> [Goal of the exercise] Every line of the data below must be output exactly, with images left out.

[Opening Records provided section]

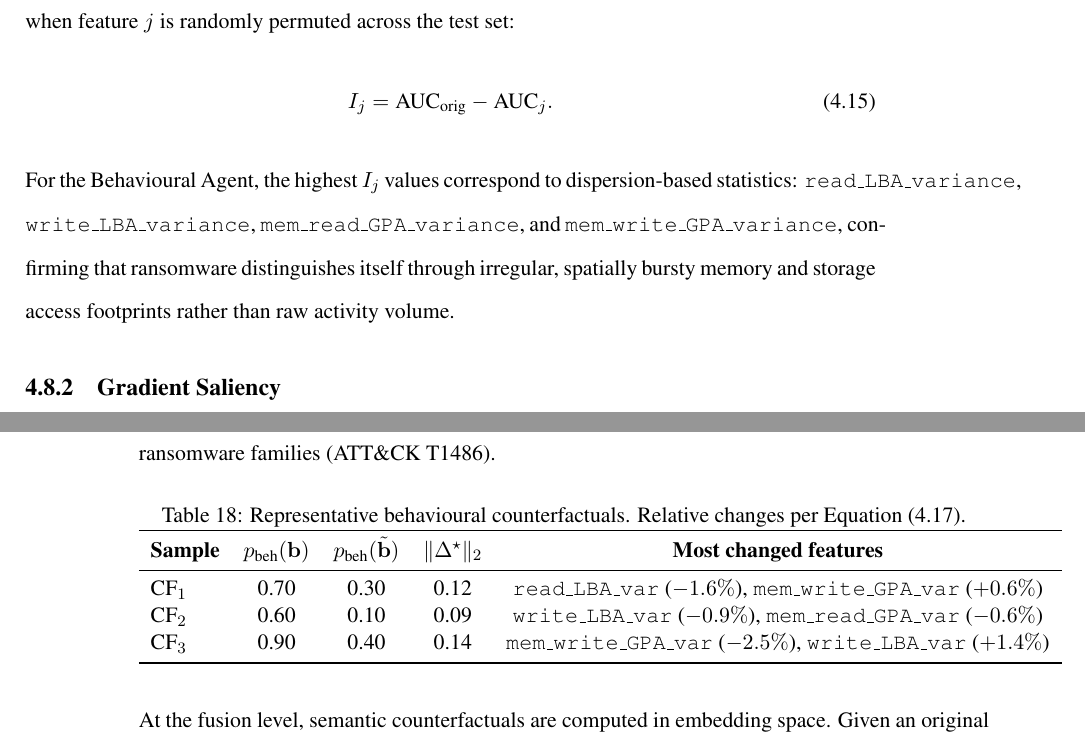
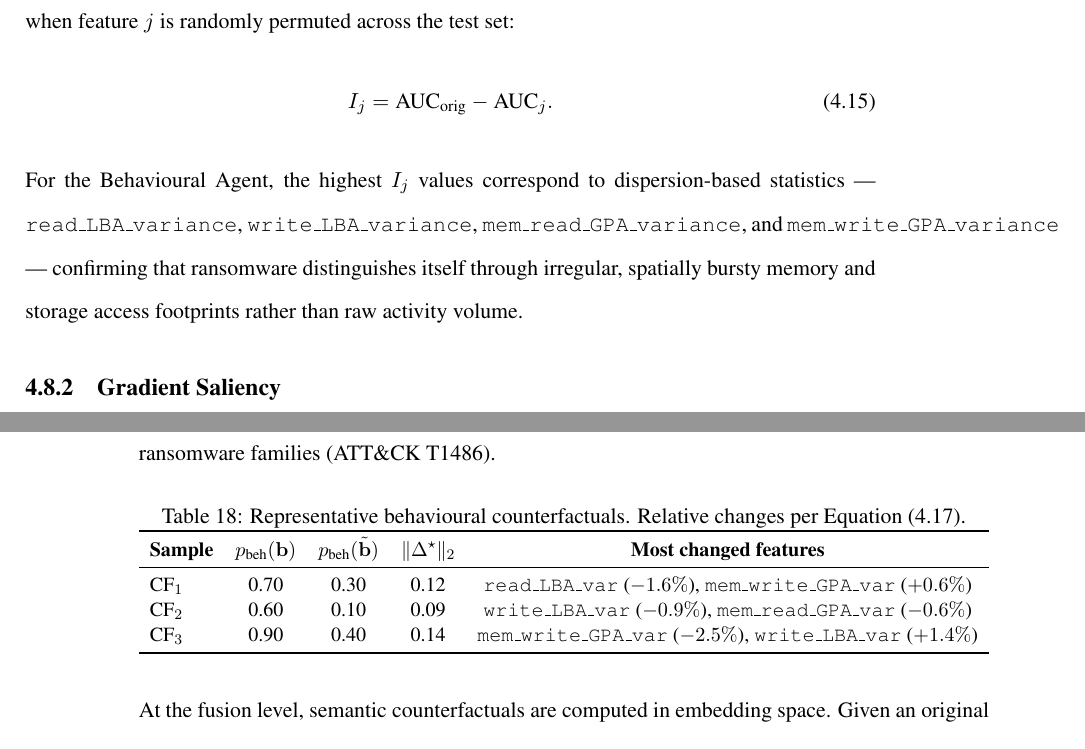
Before and after one commit to Henrinnes/Agentic_SABRE, a LaTeX thesis (Henry_Kabuye_Thesis/main.tex, which reads Henry_Kabuye_Thesis/MainMatter/Chapters/ResearchDesign/Sections/Agentic_SABRE_ESWA.tex): two parts of pages 90 and 91 of 140, joined at a grey line, cut so that both start at the same text. Compiled offline with pdfLaTeX.

Commit message:
Fix two overflow warnings in ESWA chapter and recompile thesis PDF

```diff
--- a/Henry_Kabuye_Thesis/MainMatter/Chapters/ResearchDesign/Sections/Agentic_SABRE_ESWA.tex
+++ b/Henry_Kabuye_Thesis/MainMatter/Chapters/ResearchDesign/Sections/Agentic_SABRE_ESWA.tex
@@ -320,7 +320,7 @@ Global feature importance for each agent is assessed via permutation importance:
 I_j = \text{AUC}_\text{orig} - \text{AUC}_j.
 \label{eq:eswa_permimp}
 \end{equation}
-For the Behavioural Agent, the highest $I_j$ values correspond to dispersion-based statistics: \texttt{read\_LBA\_variance}, \texttt{write\_LBA\_variance}, \texttt{mem\_read\_GPA\_variance}, and \texttt{mem\_write\_GPA\_variance}, confirming that ransomware distinguishes itself through irregular, spatially bursty memory and storage access footprints rather than raw activity volume.
+For the Behavioural Agent, the highest $I_j$ values correspond to dispersion-based statistics — \texttt{read\_LBA\_variance}, \texttt{write\_LBA\_variance}, \texttt{mem\_read\_GPA\_variance}, and \texttt{mem\_write\_GPA\_variance} — confirming that ransomware distinguishes itself through irregular, spatially bursty memory and storage access footprints rather than raw activity volume.
 
 \subsection{Gradient Saliency}
 
@@ -373,7 +374,7 @@ CF$_1$ & 0.70 & 0.30 & 0.12 & \texttt{read\_LBA\_var} ($-1.6\%$), \texttt{mem\_w
 CF$_2$ & 0.60 & 0.10 & 0.09 & \texttt{write\_LBA\_var} ($-0.9\%$), \texttt{mem\_read\_GPA\_var} ($-0.6\%$) \\
 CF$_3$ & 0.90 & 0.40 & 0.14 & \texttt{mem\_write\_GPA\_var} ($-2.5\%$), \texttt{write\_LBA\_var} ($+1.4\%$) \\
 \bottomrule
-\end{tabular}
+\end{tabular}}
 \end{table}
 
 At the fusion level, semantic counterfactuals are computed in embedding space. Given an original embedding $\mathbf{z}_0$, a counterfactual $\mathbf{z}_\text{cf}$ is obtained by solving:
```
Also changed, not shown: Henry_Kabuye_Thesis/main.pdf, Henry_Kabuye_Thesis/MainMatter/Chapters/ResearchDesign/Sections/Agentic_SABRE_ESWA.tex (1 more changed lines).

[Closing Records provided section]

> [Response box]
Before and after one commit to Henrinnes/Agentic_SABRE, a LaTeX thesis (Henry_Kabuye_Thesis/main.tex, which reads Henry_Kabuye_Thesis/MainMatter/Chapters/ResearchDesign/Sections/Agentic_SABRE_ESWA.tex): two parts of pages 90 and 91 of 140, joined at a grey line, cut so that both start at the same text. Compiled offline with pdfLaTeX.

Commit message:
Fix two overflow warnings in ESWA chapter and recompile thesis PDF

```diff
--- a/Henry_Kabuye_Thesis/MainMatter/Chapters/ResearchDesign/Sections/Agentic_SABRE_ESWA.tex
+++ b/Henry_Kabuye_Thesis/MainMatter/Chapters/ResearchDesign/Sections/Agentic_SABRE_ESWA.tex
@@ -320,7 +320,7 @@ Global feature importance for each agent is assessed via permutation importance:
 I_j = \text{AUC}_\text{orig} - \text{AUC}_j.
 \label{eq:eswa_permimp}
 \end{equation}
-For the Behavioural Agent, the highest $I_j$ values correspond to dispersion-based statistics: \texttt{read\_LBA\_variance}, \texttt{write\_LBA\_variance}, \texttt{mem\_read\_GPA\_variance}, and \texttt{mem\_write\_GPA\_variance}, confirming that ransomware distinguishes itself through irregular, spatially bursty memory and storage access footprints rather than raw activity volume.
+For the Behavioural Agent, the highest $I_j$ values correspond to dispersion-based statistics — \texttt{read\_LBA\_variance}, \texttt{write\_LBA\_variance}, \texttt{mem\_read\_GPA\_variance}, and \texttt{mem\_write\_GPA\_variance} — confirming that ransomware distinguishes itself through irregular, spatially bursty memory and storage access footprints rather than raw activity volume.
 
 \subsection{Gradient Saliency}
 
@@ -373,7 +374,7 @@ CF$_1$ & 0.70 & 0.30 & 0.12 & \texttt{read\_LBA\_var} ($-1.6\%$), \texttt{mem\_w
 CF$_2$ & 0.60 & 0.10 & 0.09 & \texttt{write\_LBA\_var} ($-0.9\%$), \texttt{mem\_read\_GPA\_var} ($-0.6\%$) \\
 CF$_3$ & 0.90 & 0.40 & 0.14 & \texttt{mem\_write\_GPA\_var} ($-2.5\%$), \texttt{write\_LBA\_var} ($+1.4\%$) \\
 \bottomrule
-\end{tabular}
+\end{tabular}}
 \end{table}
 
 At the fusion level, semantic counterfactuals are computed in embedding space. Given an original embedding $\mathbf{z}_0$, a counterfactual $\mathbf{z}_\text{cf}$ is obtained by solving:
```
Also changed, not shown: Henry_Kabuye_Thesis/main.pdf, Henry_Kabuye_Thesis/MainMatter/Chapters/ResearchDesign/Sections/Agentic_SABRE_ESWA.tex (1 more changed lines).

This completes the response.